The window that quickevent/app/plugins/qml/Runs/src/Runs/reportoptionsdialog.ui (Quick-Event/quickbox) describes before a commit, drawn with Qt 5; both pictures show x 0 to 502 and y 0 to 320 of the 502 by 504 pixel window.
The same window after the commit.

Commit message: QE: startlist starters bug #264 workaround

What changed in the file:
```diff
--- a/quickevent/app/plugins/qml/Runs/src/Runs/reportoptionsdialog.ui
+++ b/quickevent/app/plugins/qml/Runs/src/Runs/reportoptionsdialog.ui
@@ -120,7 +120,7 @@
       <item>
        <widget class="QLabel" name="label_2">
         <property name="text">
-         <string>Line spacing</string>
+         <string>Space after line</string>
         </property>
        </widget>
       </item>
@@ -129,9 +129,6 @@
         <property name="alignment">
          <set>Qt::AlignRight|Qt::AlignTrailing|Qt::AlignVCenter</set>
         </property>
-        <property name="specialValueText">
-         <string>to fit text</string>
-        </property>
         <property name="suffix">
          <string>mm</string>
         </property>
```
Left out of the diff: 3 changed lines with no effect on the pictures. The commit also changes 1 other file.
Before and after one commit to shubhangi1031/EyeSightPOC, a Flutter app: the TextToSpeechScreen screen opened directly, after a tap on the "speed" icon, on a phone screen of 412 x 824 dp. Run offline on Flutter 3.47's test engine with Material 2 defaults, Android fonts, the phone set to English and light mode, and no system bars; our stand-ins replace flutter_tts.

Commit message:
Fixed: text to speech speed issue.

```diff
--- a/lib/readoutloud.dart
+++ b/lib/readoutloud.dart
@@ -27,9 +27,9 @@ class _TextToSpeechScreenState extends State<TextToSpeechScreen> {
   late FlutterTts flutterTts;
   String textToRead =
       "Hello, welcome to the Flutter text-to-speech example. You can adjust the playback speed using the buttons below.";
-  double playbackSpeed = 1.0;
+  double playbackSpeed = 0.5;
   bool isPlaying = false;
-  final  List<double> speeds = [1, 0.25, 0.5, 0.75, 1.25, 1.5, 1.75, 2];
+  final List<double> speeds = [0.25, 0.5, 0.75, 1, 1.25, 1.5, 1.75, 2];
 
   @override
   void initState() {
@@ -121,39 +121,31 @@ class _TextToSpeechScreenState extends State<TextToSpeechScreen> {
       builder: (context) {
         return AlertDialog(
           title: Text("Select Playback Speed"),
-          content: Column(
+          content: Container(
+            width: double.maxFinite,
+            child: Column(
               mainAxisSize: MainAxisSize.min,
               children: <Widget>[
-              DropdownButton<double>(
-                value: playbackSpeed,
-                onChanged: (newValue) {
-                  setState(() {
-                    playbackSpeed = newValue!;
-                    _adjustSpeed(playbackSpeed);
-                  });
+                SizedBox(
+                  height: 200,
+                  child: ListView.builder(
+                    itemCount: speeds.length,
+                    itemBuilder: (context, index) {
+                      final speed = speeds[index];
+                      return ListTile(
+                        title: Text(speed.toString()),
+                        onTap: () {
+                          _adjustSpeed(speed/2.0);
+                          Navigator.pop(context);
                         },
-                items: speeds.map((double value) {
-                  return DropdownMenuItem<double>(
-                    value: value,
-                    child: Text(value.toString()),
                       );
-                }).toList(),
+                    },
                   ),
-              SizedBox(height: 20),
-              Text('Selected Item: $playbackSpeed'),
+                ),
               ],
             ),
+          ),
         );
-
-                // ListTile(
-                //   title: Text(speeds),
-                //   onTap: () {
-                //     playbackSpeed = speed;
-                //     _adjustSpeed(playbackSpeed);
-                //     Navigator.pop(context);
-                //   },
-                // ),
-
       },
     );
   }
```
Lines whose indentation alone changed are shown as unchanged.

——————

# DIRECTIONS FOR THIS TASK
The output must reproduce the whole listing without a single change.

# ANSWER FOR THIS EXERCISE
The window that quickevent/app/plugins/qml/Runs/src/Runs/reportoptionsdialog.ui (Quick-Event/quickbox) describes before a commit, drawn with Qt 5; both pictures show x 0 to 502 and y 0 to 320 of the 502 by 504 pixel window.
The same window after the commit.

Commit message: QE: startlist starters bug #264 workaround

What changed in the file:
```diff
--- a/quickevent/app/plugins/qml/Runs/src/Runs/reportoptionsdialog.ui
+++ b/quickevent/app/plugins/qml/Runs/src/Runs/reportoptionsdialog.ui
@@ -120,7 +120,7 @@
       <item>
        <widget class="QLabel" name="label_2">
         <property name="text">
-         <string>Line spacing</string>
+         <string>Space after line</string>
         </property>
        </widget>
       </item>
@@ -129,9 +129,6 @@
         <property name="alignment">
          <set>Qt::AlignRight|Qt::AlignTrailing|Qt::AlignVCenter</set>
         </property>
-        <property name="specialValueText">
-         <string>to fit text</string>
-        </property>
         <property name="suffix">
          <string>mm</string>
         </property>
```
Left out of the diff: 3 changed lines with no effect on the pictures. The commit also changes 1 other file.
Before and after one commit to shubhangi1031/EyeSightPOC, a Flutter app: the TextToSpeechScreen screen opened directly, after a tap on the "speed" icon, on a phone screen of 412 x 824 dp. Run offline on Flutter 3.47's test engine with Material 2 defaults, Android fonts, the phone set to English and light mode, and no system bars; our stand-ins replace flutter_tts.

Commit message:
Fixed: text to speech speed issue.

```diff
--- a/lib/readoutloud.dart
+++ b/lib/readoutloud.dart
@@ -27,9 +27,9 @@ class _TextToSpeechScreenState extends State<TextToSpeechScreen> {
   late FlutterTts flutterTts;
   String textToRead =
       "Hello, welcome to the Flutter text-to-speech example. You can adjust the playback speed using the buttons below.";
-  double playbackSpeed = 1.0;
+  double playbackSpeed = 0.5;
   bool isPlaying = false;
-  final  List<double> speeds = [1, 0.25, 0.5, 0.75, 1.25, 1.5, 1.75, 2];
+  final List<double> speeds = [0.25, 0.5, 0.75, 1, 1.25, 1.5, 1.75, 2];
 
   @override
   void initState() {
@@ -121,39 +121,31 @@ class _TextToSpeechScreenState extends State<TextToSpeechScreen> {
       builder: (context) {
         return AlertDialog(
           title: Text("Select Playback Speed"),
-          content: Column(
+          content: Container(
+            width: double.maxFinite,
+            child: Column(
               mainAxisSize: MainAxisSize.min,
               children: <Widget>[
-              DropdownButton<double>(
-                value: playbackSpeed,
-                onChanged: (newValue) {
-                  setState(() {
-                    playbackSpeed = newValue!;
-                    _adjustSpeed(playbackSpeed);
-                  });
+                SizedBox(
+                  height: 200,
+                  child: ListView.builder(
+                    itemCount: speeds.length,
+                    itemBuilder: (context, index) {
+                      final speed = speeds[index];
+                      return ListTile(
+                        title: Text(speed.toString()),
+                        onTap: () {
+                          _adjustSpeed(speed/2.0);
+                          Navigator.pop(context);
                         },
-                items: speeds.map((double value) {
-                  return DropdownMenuItem<double>(
-                    value: value,
-                    child: Text(value.toString()),
                       );
-                }).toList(),
+                    },
                   ),
-              SizedBox(height: 20),
-              Text('Selected Item: $playbackSpeed'),
+                ),
               ],
             ),
+          ),
         );
-
-                // ListTile(
-                //   title: Text(speeds),
-                //   onTap: () {
-                //     playbackSpeed = speed;
-                //     _adjustSpeed(playbackSpeed);
-                //     Navigator.pop(context);
-                //   },
-                // ),
-
       },
     );
   }
```
Lines whose indentation alone changed are shown as unchanged.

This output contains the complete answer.